Without including any pictures, write out all the entries exactly.

+++ RECORDS PROVIDED

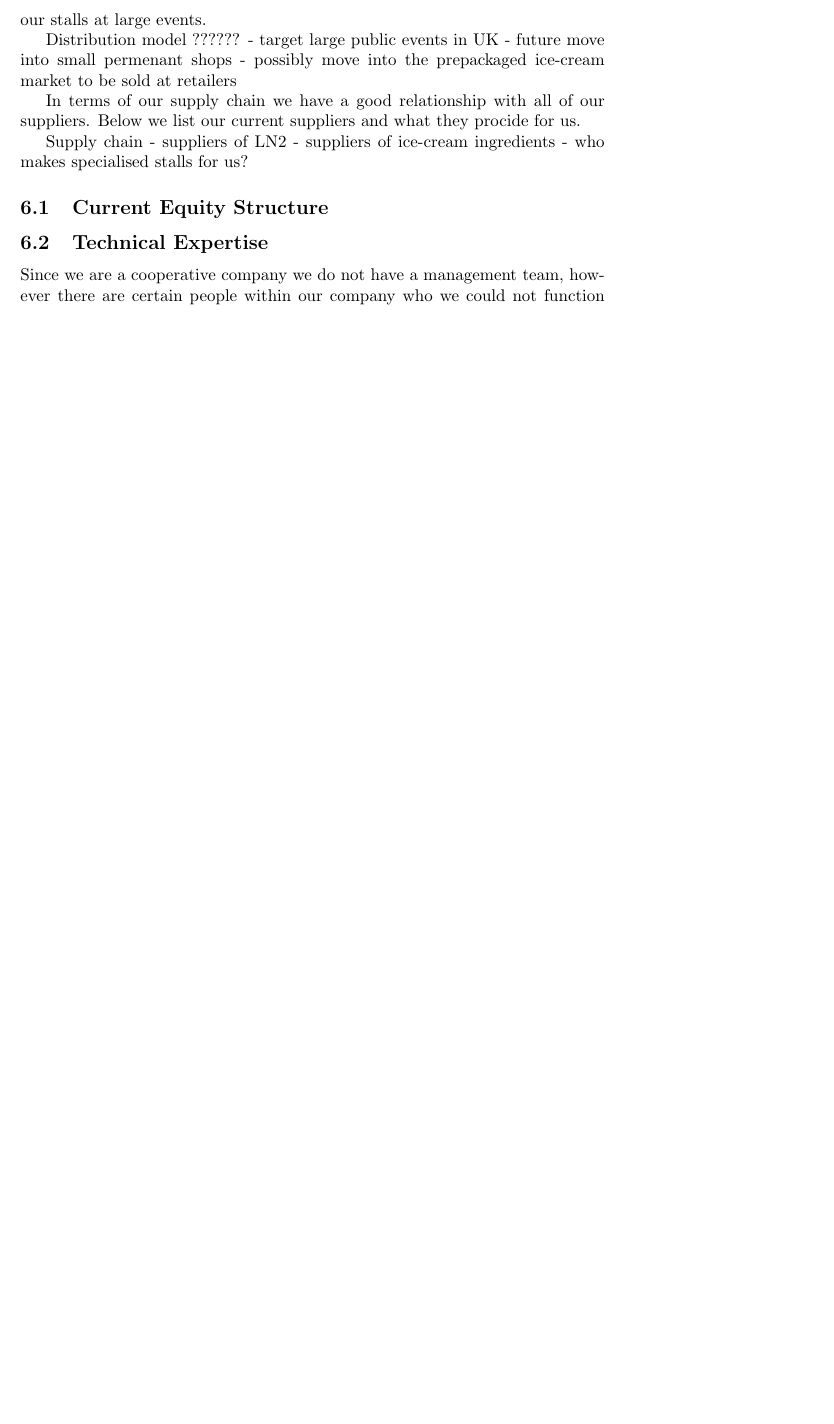
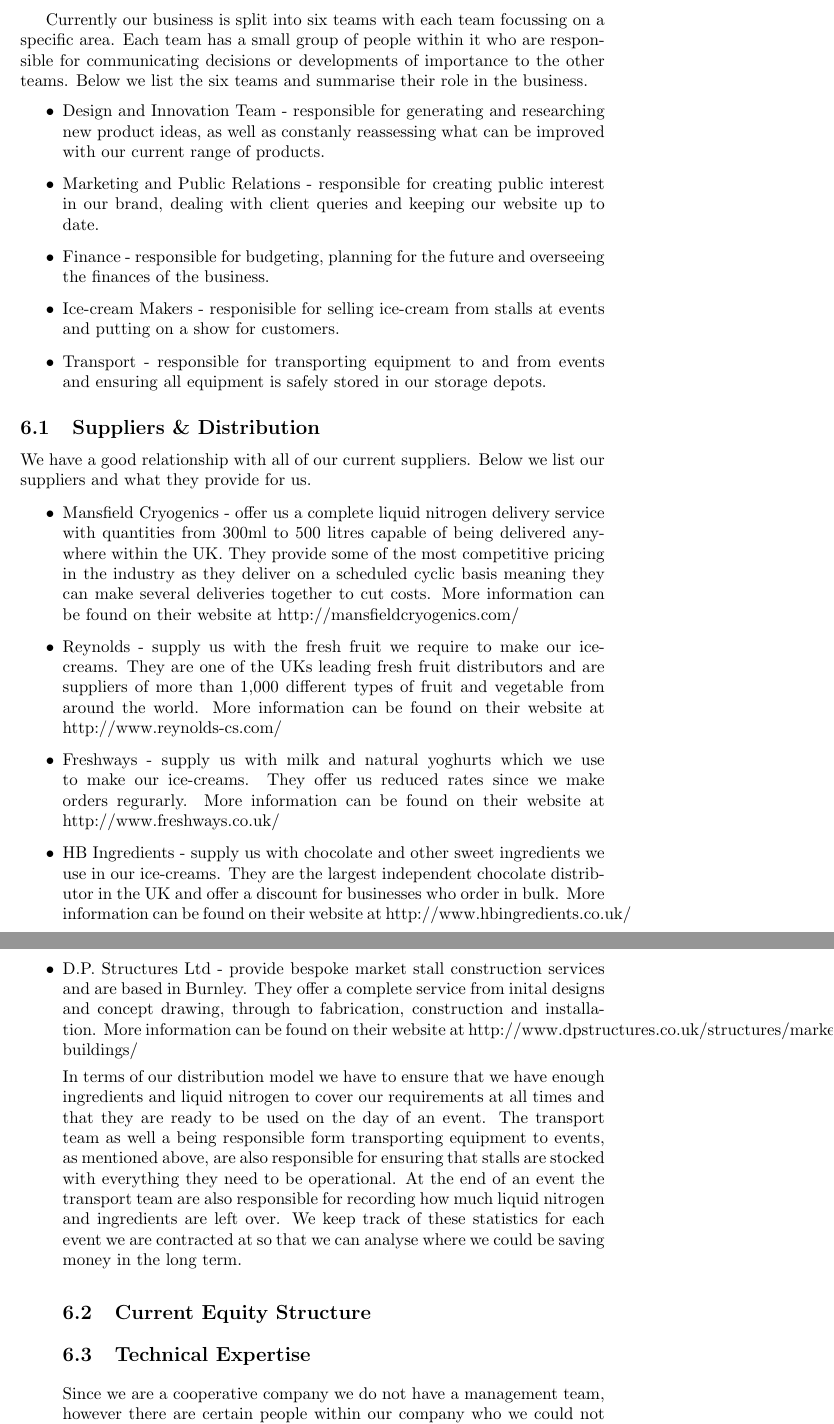
Before and after one commit to bmh10/management, a LaTeX document (business.tex): part of page 10 of 17 before the commit and two parts of pages 10 and 11 of 19 after it, the two joined at a grey line, cut at the place of the change, the shorter picture padded with empty space. Compiled offline with pdfLaTeX.

Commit message:
Suppliers and distribution section

```diff
--- a/business.tex
+++ b/business.tex
@@ -166,30 +168,40 @@ Assuming that we manage to raise enough capital to expand our business activites
 
   When it comes to defending our choice to be a workers' cooperative when so many other firms are still choosing more traditional structures we simply refer to the statistics. The failure rate amongst co-ops if extremely low compared to the 80\% of traditional business startups which fail during the first few years. We believe that this is due to the much greater support available within co-op communities, the help given by other cooperative firms and the greater commmitment workers show when they know they can make a difference. \\
 
-  A common question we get asked is how we can make decisions within our business structure when there are no leaders. For small decisions we usually use a voting system whereby each person the decision concerns has one vote and the majority view is held to be in the best interests of the company. However for larger decisions or if the vote is very close then we use consensus decision making. This involves asking people questions individually and taking note of their responses so that we can build up a picture of all the hidden issues and motives behind people's decisions. We continue to do this until a solution which everyone can support is arrived at. This has proved to be a better way of making big decisions as unlike the voting system it is impossible to ignore the minorities who are unhappy. With this scheme we usually find that we can create a win-win solution that amalgamates everyone's best ideas. It also means that we hardly ever have to go back and revisit old issues once a decision has been made.
+  A common question we get asked is how we can make decisions within our business structure when there are no leaders. For small decisions we usually use a voting system whereby each person the decision concerns has one vote and the majority view is held to be in the best interests of the company. However for larger decisions or if the vote is very close then we use consensus decision making. This involves asking people questions individually and taking note of their responses so that we can build up a picture of all the hidden issues and motives behind people's decisions. We continue to do this until a solution which everyone can support is arrived at. This has proved to be a better way of making big decisions as unlike the voting system it is impossible to ignore the minorities who are unhappy. With this scheme we usually find that we can create a win-win solution that amalgamates everyone's best ideas. It also means that we hardly ever have to go back and revisit old issues once a decision has been made. \\
+
+  Currently our business is split into six teams with each team focussing on a specific area. Each team has a small group of people within it who are responsible for communicating decisions or developments of importance to the other teams. Below we list the six teams and summarise their role in the business.
+  \begin{itemize}
+
+  \item Design and Innovation Team - responsible for generating and researching new product ideas, as well as constanly reassessing what can be improved with our current range of products.
+
+  \item Marketing and Public Relations - responsible for creating public interest in our brand, dealing with client queries and keeping our website up to date.
+
+  \item Finance - responsible for budgeting, planning for the future and overseeing the finances of the business.
+
+  \item Ice-cream Makers - responisible for selling ice-cream from stalls at events and putting on a show for customers.
+
+  \item Transport - responsible for transporting equipment to and from events and ensuring all equipment is safely stored in our storage depots.
+
+  \end{itemize}
 
 
+  \subsection{Suppliers \& Distribution}
 
-  At SubZero Ice we place great importance on being economical within all spheres of business. All our stalls use solar panels to generate energy and our staff all follow a strict recycling policy which helps us to reduce costs as well as doing our bit for the environment. We also provide comprehensive training for all our staff to ensure that they can safely handle liquid nitrogen. \\
+  We have a good relationship with all of our current suppliers. Below we list our suppliers and what they provide for us.
 
+  \begin{itemize}
+  \item Mansfield Cryogenics - offer us a complete liquid nitrogen delivery service with quantities from 300ml to 500 litres capable of being delivered anywhere within the UK. They provide some of the most competitive pricing in the industry as they deliver on a scheduled cyclic basis meaning they can make several deliveries together to cut costs. More information can be found on their website at http://mansfieldcryogenics.com/
 
+  \item Reynolds - supply us with the fresh fruit we require to make our ice-creams. They are one of the UKs leading fresh fruit distributors and are suppliers of more than 1,000 different types of fruit and vegetable from around the world. More information can be found on their website at http://www.reynolds-cs.com/
 
+  \item Freshways - supply us with milk and natural yoghurts which we use to make our ice-creams. They offer us reduced rates since we make orders regurarly. More information can be found on their website at http://www.freshways.co.uk/
 
-Our distribution model is currently focussed on providing ice-creams from our stalls at large events.
+  \item HB Ingredients - supply us with chocolate and other sweet ingredients we use in our ice-creams. They are the largest independent chocolate distributor in the UK and offer a discount for businesses who order in bulk. More information can be found on their website at http://www.hbingredients.co.uk/
 
-Distribution model ??????
- - target large public events in UK
- - future move into small permenant shops
- - possibly move into the prepackaged ice-cream market to be sold at retailers
+  \item D.P. Structures Ltd - provide bespoke market stall construction services and are based in Burnley. They offer a complete service from inital designs and concept drawing, through to fabrication, construction and installation. More information can be found on their website at http://www.dpstructures.co.uk/structures/market-buildings/
 
-In terms of our supply chain we have a good relationship with all of our suppliers. Below we list our current suppliers and what they procide for us.
-
-Supply chain
-- suppliers of LN2
-- suppliers of ice-cream ingredients
-- who makes specialised stalls for us?
-
-
+  In terms of our distribution model we have to ensure that we have enough ingredients and liquid nitrogen to cover our requirements at all times and that they are ready to be used on the day of an event. The transport team as well a being responsible form transporting equipment to events, as mentioned above, are also responsible for ensuring that stalls are stocked with everything they need to be operational. At the end of an event the transport team are also responsible for recording how much liquid nitrogen and ingredients are left over. We keep track of these statistics for each event we are contracted at so that we can analyse where we could be saving money in the long term.
 
   \subsection{Current Equity Structure}
 
```
Also changed, not shown: business.tex (18 more changed lines).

++++++

EXPECTED ANSWER:
Before and after one commit to bmh10/management, a LaTeX document (business.tex): part of page 10 of 17 before the commit and two parts of pages 10 and 11 of 19 after it, the two joined at a grey line, cut at the place of the change, the shorter picture padded with empty space. Compiled offline with pdfLaTeX.

Commit message:
Suppliers and distribution section

```diff
--- a/business.tex
+++ b/business.tex
@@ -166,30 +168,40 @@ Assuming that we manage to raise enough capital to expand our business activites
 
   When it comes to defending our choice to be a workers' cooperative when so many other firms are still choosing more traditional structures we simply refer to the statistics. The failure rate amongst co-ops if extremely low compared to the 80\% of traditional business startups which fail during the first few years. We believe that this is due to the much greater support available within co-op communities, the help given by other cooperative firms and the greater commmitment workers show when they know they can make a difference. \\
 
-  A common question we get asked is how we can make decisions within our business structure when there are no leaders. For small decisions we usually use a voting system whereby each person the decision concerns has one vote and the majority view is held to be in the best interests of the company. However for larger decisions or if the vote is very close then we use consensus decision making. This involves asking people questions individually and taking note of their responses so that we can build up a picture of all the hidden issues and motives behind people's decisions. We continue to do this until a solution which everyone can support is arrived at. This has proved to be a better way of making big decisions as unlike the voting system it is impossible to ignore the minorities who are unhappy. With this scheme we usually find that we can create a win-win solution that amalgamates everyone's best ideas. It also means that we hardly ever have to go back and revisit old issues once a decision has been made.
+  A common question we get asked is how we can make decisions within our business structure when there are no leaders. For small decisions we usually use a voting system whereby each person the decision concerns has one vote and the majority view is held to be in the best interests of the company. However for larger decisions or if the vote is very close then we use consensus decision making. This involves asking people questions individually and taking note of their responses so that we can build up a picture of all the hidden issues and motives behind people's decisions. We continue to do this until a solution which everyone can support is arrived at. This has proved to be a better way of making big decisions as unlike the voting system it is impossible to ignore the minorities who are unhappy. With this scheme we usually find that we can create a win-win solution that amalgamates everyone's best ideas. It also means that we hardly ever have to go back and revisit old issues once a decision has been made. \\
+
+  Currently our business is split into six teams with each team focussing on a specific area. Each team has a small group of people within it who are responsible for communicating decisions or developments of importance to the other teams. Below we list the six teams and summarise their role in the business.
+  \begin{itemize}
+
+  \item Design and Innovation Team - responsible for generating and researching new product ideas, as well as constanly reassessing what can be improved with our current range of products.
+
+  \item Marketing and Public Relations - responsible for creating public interest in our brand, dealing with client queries and keeping our website up to date.
+
+  \item Finance - responsible for budgeting, planning for the future and overseeing the finances of the business.
+
+  \item Ice-cream Makers - responisible for selling ice-cream from stalls at events and putting on a show for customers.
+
+  \item Transport - responsible for transporting equipment to and from events and ensuring all equipment is safely stored in our storage depots.
+
+  \end{itemize}
 
 
+  \subsection{Suppliers \& Distribution}
 
-  At SubZero Ice we place great importance on being economical within all spheres of business. All our stalls use solar panels to generate energy and our staff all follow a strict recycling policy which helps us to reduce costs as well as doing our bit for the environment. We also provide comprehensive training for all our staff to ensure that they can safely handle liquid nitrogen. \\
+  We have a good relationship with all of our current suppliers. Below we list our suppliers and what they provide for us.
 
+  \begin{itemize}
+  \item Mansfield Cryogenics - offer us a complete liquid nitrogen delivery service with quantities from 300ml to 500 litres capable of being delivered anywhere within the UK. They provide some of the most competitive pricing in the industry as they deliver on a scheduled cyclic basis meaning they can make several deliveries together to cut costs. More information can be found on their website at http://mansfieldcryogenics.com/
 
+  \item Reynolds - supply us with the fresh fruit we require to make our ice-creams. They are one of the UKs leading fresh fruit distributors and are suppliers of more than 1,000 different types of fruit and vegetable from around the world. More information can be found on their website at http://www.reynolds-cs.com/
 
+  \item Freshways - supply us with milk and natural yoghurts which we use to make our ice-creams. They offer us reduced rates since we make orders regurarly. More information can be found on their website at http://www.freshways.co.uk/
 
-Our distribution model is currently focussed on providing ice-creams from our stalls at large events.
+  \item HB Ingredients - supply us with chocolate and other sweet ingredients we use in our ice-creams. They are the largest independent chocolate distributor in the UK and offer a discount for businesses who order in bulk. More information can be found on their website at http://www.hbingredients.co.uk/
 
-Distribution model ??????
- - target large public events in UK
- - future move into small permenant shops
- - possibly move into the prepackaged ice-cream market to be sold at retailers
+  \item D.P. Structures Ltd - provide bespoke market stall construction services and are based in Burnley. They offer a complete service from inital designs and concept drawing, through to fabrication, construction and installation. More information can be found on their website at http://www.dpstructures.co.uk/structures/market-buildings/
 
-In terms of our supply chain we have a good relationship with all of our suppliers. Below we list our current suppliers and what they procide for us.
-
-Supply chain
-- suppliers of LN2
-- suppliers of ice-cream ingredients
-- who makes specialised stalls for us?
-
-
+  In terms of our distribution model we have to ensure that we have enough ingredients and liquid nitrogen to cover our requirements at all times and that they are ready to be used on the day of an event. The transport team as well a being responsible form transporting equipment to events, as mentioned above, are also responsible for ensuring that stalls are stocked with everything they need to be operational. At the end of an event the transport team are also responsible for recording how much liquid nitrogen and ingredients are left over. We keep track of these statistics for each event we are contracted at so that we can analyse where we could be saving money in the long term.
 
   \subsection{Current Equity Structure}
 
```
Also changed, not shown: business.tex (18 more changed lines).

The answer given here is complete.